§ WHAT YOU WILL DO: Please restate all of the records word for word, setting the pictures aside.
◇ ◇ ◇ ◇
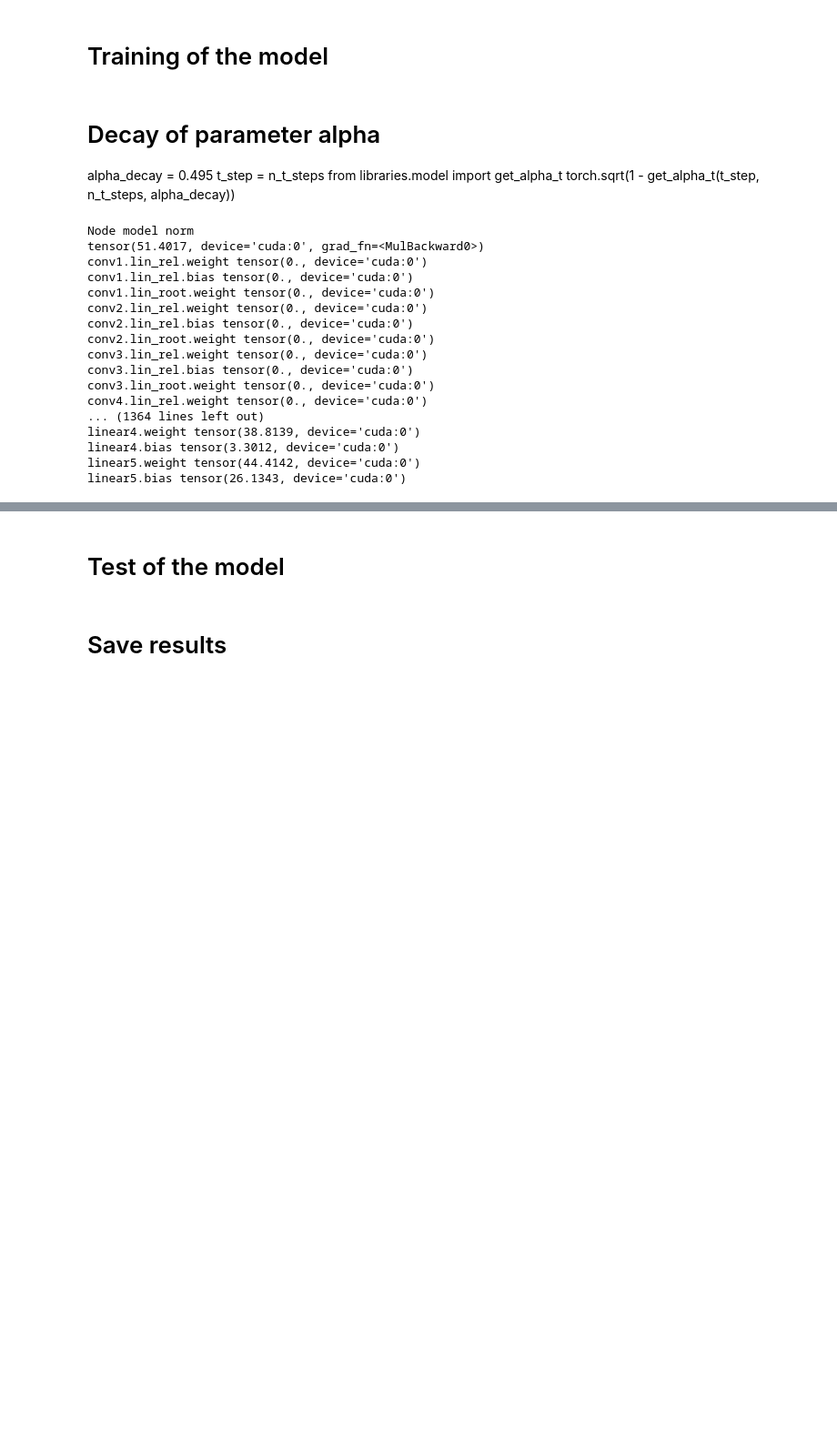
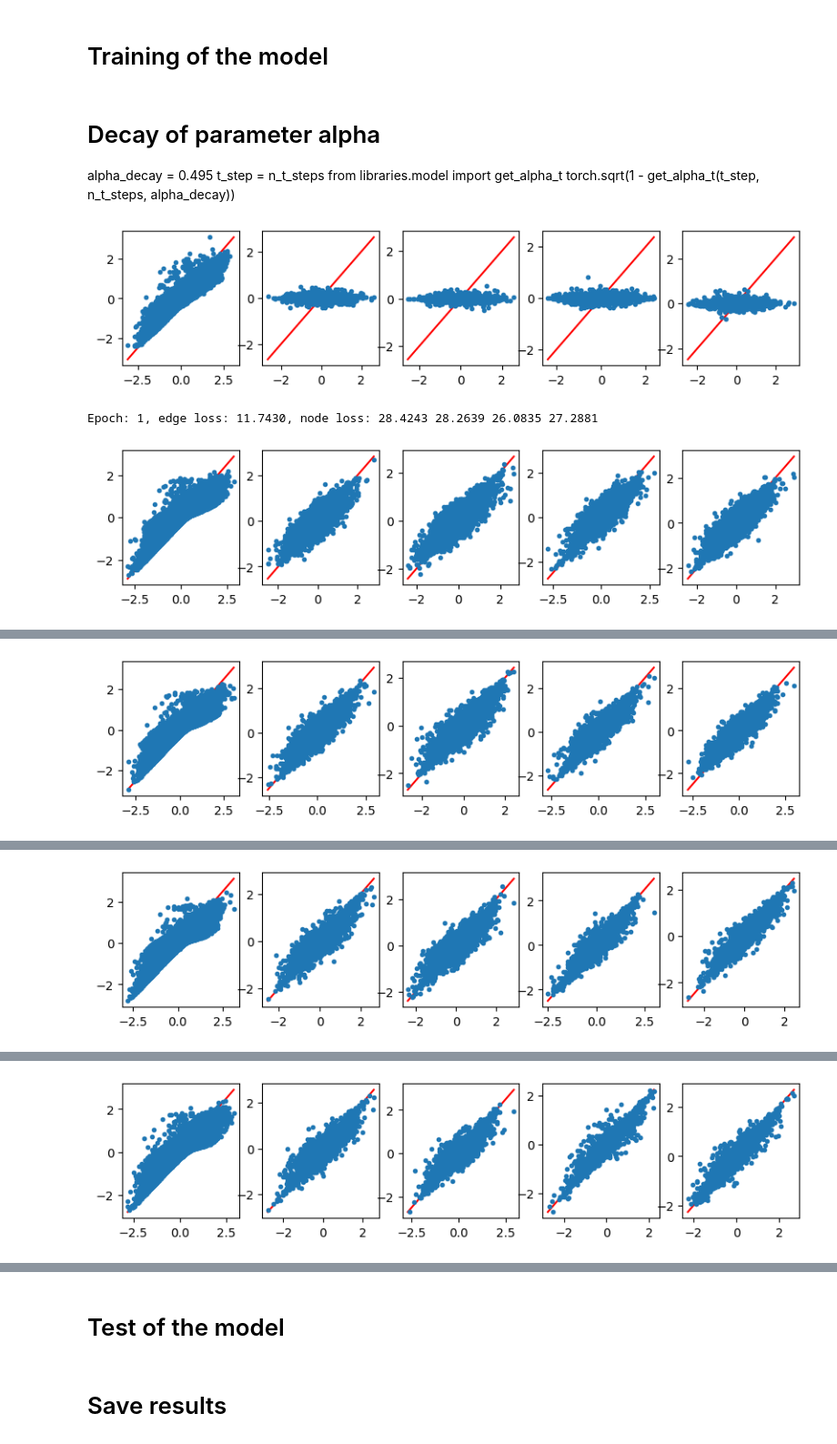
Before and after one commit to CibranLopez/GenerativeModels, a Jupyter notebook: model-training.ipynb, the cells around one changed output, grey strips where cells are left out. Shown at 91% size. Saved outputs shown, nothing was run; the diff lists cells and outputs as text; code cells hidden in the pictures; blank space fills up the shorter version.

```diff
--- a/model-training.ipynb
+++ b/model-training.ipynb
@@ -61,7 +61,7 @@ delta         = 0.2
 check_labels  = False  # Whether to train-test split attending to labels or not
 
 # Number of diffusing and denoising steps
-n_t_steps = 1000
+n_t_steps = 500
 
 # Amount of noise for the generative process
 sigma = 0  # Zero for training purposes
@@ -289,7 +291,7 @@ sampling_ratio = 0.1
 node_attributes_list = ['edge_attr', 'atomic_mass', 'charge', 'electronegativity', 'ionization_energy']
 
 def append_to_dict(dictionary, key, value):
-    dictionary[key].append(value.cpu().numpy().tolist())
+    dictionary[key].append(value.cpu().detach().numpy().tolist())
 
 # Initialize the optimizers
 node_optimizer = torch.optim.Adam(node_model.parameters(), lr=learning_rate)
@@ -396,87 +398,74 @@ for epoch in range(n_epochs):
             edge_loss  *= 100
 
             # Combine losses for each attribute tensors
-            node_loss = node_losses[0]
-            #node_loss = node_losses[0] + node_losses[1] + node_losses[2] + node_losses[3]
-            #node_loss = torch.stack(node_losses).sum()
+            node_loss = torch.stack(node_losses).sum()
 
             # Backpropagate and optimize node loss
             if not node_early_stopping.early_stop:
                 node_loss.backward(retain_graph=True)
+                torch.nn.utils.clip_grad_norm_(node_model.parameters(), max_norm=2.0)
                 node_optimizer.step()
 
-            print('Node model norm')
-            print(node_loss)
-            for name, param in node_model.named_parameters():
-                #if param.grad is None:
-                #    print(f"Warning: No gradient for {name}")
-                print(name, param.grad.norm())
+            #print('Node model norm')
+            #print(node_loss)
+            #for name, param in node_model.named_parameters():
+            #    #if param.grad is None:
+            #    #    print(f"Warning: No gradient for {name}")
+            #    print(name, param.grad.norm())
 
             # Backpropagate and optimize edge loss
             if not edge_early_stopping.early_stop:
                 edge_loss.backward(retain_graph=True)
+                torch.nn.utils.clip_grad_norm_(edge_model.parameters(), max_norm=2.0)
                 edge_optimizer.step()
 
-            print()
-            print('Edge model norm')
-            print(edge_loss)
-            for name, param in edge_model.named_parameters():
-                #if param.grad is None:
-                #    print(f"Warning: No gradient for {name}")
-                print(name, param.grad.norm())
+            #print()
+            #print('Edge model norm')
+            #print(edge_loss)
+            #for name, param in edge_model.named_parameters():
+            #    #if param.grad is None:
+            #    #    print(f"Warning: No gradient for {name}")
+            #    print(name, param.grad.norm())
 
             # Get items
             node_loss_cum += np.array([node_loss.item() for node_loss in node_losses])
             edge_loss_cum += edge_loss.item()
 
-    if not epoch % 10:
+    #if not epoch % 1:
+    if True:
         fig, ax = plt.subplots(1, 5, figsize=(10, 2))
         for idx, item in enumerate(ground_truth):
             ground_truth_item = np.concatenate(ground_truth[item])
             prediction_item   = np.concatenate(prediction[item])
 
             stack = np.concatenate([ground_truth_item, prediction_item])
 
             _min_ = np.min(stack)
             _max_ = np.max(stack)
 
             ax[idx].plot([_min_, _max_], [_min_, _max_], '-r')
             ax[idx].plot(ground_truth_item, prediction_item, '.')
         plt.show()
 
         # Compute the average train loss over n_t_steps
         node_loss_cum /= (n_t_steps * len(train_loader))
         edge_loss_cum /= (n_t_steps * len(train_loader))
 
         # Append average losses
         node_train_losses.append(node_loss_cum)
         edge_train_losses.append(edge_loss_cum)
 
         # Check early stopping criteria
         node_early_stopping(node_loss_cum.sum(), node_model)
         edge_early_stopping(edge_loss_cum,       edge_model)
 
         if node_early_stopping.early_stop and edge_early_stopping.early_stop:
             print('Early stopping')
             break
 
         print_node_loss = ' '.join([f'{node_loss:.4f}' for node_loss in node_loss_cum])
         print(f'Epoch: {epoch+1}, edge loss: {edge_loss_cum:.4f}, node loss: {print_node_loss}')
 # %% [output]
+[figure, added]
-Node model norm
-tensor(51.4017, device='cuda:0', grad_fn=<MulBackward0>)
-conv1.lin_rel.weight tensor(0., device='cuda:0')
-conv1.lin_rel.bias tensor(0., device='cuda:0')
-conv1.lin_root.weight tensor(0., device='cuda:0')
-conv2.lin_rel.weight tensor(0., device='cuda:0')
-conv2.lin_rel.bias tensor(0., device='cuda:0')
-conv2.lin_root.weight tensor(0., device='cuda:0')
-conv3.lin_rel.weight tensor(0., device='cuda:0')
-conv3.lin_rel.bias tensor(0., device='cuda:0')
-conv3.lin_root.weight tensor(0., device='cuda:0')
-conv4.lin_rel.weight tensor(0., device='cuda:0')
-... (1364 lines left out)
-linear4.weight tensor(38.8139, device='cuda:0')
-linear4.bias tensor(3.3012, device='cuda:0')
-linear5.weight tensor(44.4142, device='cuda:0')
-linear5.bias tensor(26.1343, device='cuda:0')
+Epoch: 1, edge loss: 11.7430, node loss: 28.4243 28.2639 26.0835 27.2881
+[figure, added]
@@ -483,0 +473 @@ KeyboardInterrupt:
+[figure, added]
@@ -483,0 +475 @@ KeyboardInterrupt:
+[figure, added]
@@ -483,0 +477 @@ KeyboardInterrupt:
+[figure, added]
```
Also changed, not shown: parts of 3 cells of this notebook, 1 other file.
◇ ◇ ◇ ◇
§ PROBLEM SOLUTION:
Before and after one commit to CibranLopez/GenerativeModels, a Jupyter notebook: model-training.ipynb, the cells around one changed output, grey strips where cells are left out. Shown at 91% size. Saved outputs shown, nothing was run; the diff lists cells and outputs as text; code cells hidden in the pictures; blank space fills up the shorter version.

```diff
--- a/model-training.ipynb
+++ b/model-training.ipynb
@@ -61,7 +61,7 @@ delta         = 0.2
 check_labels  = False  # Whether to train-test split attending to labels or not
 
 # Number of diffusing and denoising steps
-n_t_steps = 1000
+n_t_steps = 500
 
 # Amount of noise for the generative process
 sigma = 0  # Zero for training purposes
@@ -289,7 +291,7 @@ sampling_ratio = 0.1
 node_attributes_list = ['edge_attr', 'atomic_mass', 'charge', 'electronegativity', 'ionization_energy']
 
 def append_to_dict(dictionary, key, value):
-    dictionary[key].append(value.cpu().numpy().tolist())
+    dictionary[key].append(value.cpu().detach().numpy().tolist())
 
 # Initialize the optimizers
 node_optimizer = torch.optim.Adam(node_model.parameters(), lr=learning_rate)
@@ -396,87 +398,74 @@ for epoch in range(n_epochs):
             edge_loss  *= 100
 
             # Combine losses for each attribute tensors
-            node_loss = node_losses[0]
-            #node_loss = node_losses[0] + node_losses[1] + node_losses[2] + node_losses[3]
-            #node_loss = torch.stack(node_losses).sum()
+            node_loss = torch.stack(node_losses).sum()
 
             # Backpropagate and optimize node loss
             if not node_early_stopping.early_stop:
                 node_loss.backward(retain_graph=True)
+                torch.nn.utils.clip_grad_norm_(node_model.parameters(), max_norm=2.0)
                 node_optimizer.step()
 
-            print('Node model norm')
-            print(node_loss)
-            for name, param in node_model.named_parameters():
-                #if param.grad is None:
-                #    print(f"Warning: No gradient for {name}")
-                print(name, param.grad.norm())
+            #print('Node model norm')
+            #print(node_loss)
+            #for name, param in node_model.named_parameters():
+            #    #if param.grad is None:
+            #    #    print(f"Warning: No gradient for {name}")
+            #    print(name, param.grad.norm())
 
             # Backpropagate and optimize edge loss
             if not edge_early_stopping.early_stop:
                 edge_loss.backward(retain_graph=True)
+                torch.nn.utils.clip_grad_norm_(edge_model.parameters(), max_norm=2.0)
                 edge_optimizer.step()
 
-            print()
-            print('Edge model norm')
-            print(edge_loss)
-            for name, param in edge_model.named_parameters():
-                #if param.grad is None:
-                #    print(f"Warning: No gradient for {name}")
-                print(name, param.grad.norm())
+            #print()
+            #print('Edge model norm')
+            #print(edge_loss)
+            #for name, param in edge_model.named_parameters():
+            #    #if param.grad is None:
+            #    #    print(f"Warning: No gradient for {name}")
+            #    print(name, param.grad.norm())
 
             # Get items
             node_loss_cum += np.array([node_loss.item() for node_loss in node_losses])
             edge_loss_cum += edge_loss.item()
 
-    if not epoch % 10:
+    #if not epoch % 1:
+    if True:
         fig, ax = plt.subplots(1, 5, figsize=(10, 2))
         for idx, item in enumerate(ground_truth):
             ground_truth_item = np.concatenate(ground_truth[item])
             prediction_item   = np.concatenate(prediction[item])
 
             stack = np.concatenate([ground_truth_item, prediction_item])
 
             _min_ = np.min(stack)
             _max_ = np.max(stack)
 
             ax[idx].plot([_min_, _max_], [_min_, _max_], '-r')
             ax[idx].plot(ground_truth_item, prediction_item, '.')
         plt.show()
 
         # Compute the average train loss over n_t_steps
         node_loss_cum /= (n_t_steps * len(train_loader))
         edge_loss_cum /= (n_t_steps * len(train_loader))
 
         # Append average losses
         node_train_losses.append(node_loss_cum)
         edge_train_losses.append(edge_loss_cum)
 
         # Check early stopping criteria
         node_early_stopping(node_loss_cum.sum(), node_model)
         edge_early_stopping(edge_loss_cum,       edge_model)
 
         if node_early_stopping.early_stop and edge_early_stopping.early_stop:
             print('Early stopping')
             break
 
         print_node_loss = ' '.join([f'{node_loss:.4f}' for node_loss in node_loss_cum])
         print(f'Epoch: {epoch+1}, edge loss: {edge_loss_cum:.4f}, node loss: {print_node_loss}')
 # %% [output]
+[figure, added]
-Node model norm
-tensor(51.4017, device='cuda:0', grad_fn=<MulBackward0>)
-conv1.lin_rel.weight tensor(0., device='cuda:0')
-conv1.lin_rel.bias tensor(0., device='cuda:0')
-conv1.lin_root.weight tensor(0., device='cuda:0')
-conv2.lin_rel.weight tensor(0., device='cuda:0')
-conv2.lin_rel.bias tensor(0., device='cuda:0')
-conv2.lin_root.weight tensor(0., device='cuda:0')
-conv3.lin_rel.weight tensor(0., device='cuda:0')
-conv3.lin_rel.bias tensor(0., device='cuda:0')
-conv3.lin_root.weight tensor(0., device='cuda:0')
-conv4.lin_rel.weight tensor(0., device='cuda:0')
-... (1364 lines left out)
-linear4.weight tensor(38.8139, device='cuda:0')
-linear4.bias tensor(3.3012, device='cuda:0')
-linear5.weight tensor(44.4142, device='cuda:0')
-linear5.bias tensor(26.1343, device='cuda:0')
+Epoch: 1, edge loss: 11.7430, node loss: 28.4243 28.2639 26.0835 27.2881
+[figure, added]
@@ -483,0 +473 @@ KeyboardInterrupt:
+[figure, added]
@@ -483,0 +475 @@ KeyboardInterrupt:
+[figure, added]
@@ -483,0 +477 @@ KeyboardInterrupt:
+[figure, added]
```
Also changed, not shown: parts of 3 cells of this notebook, 1 other file.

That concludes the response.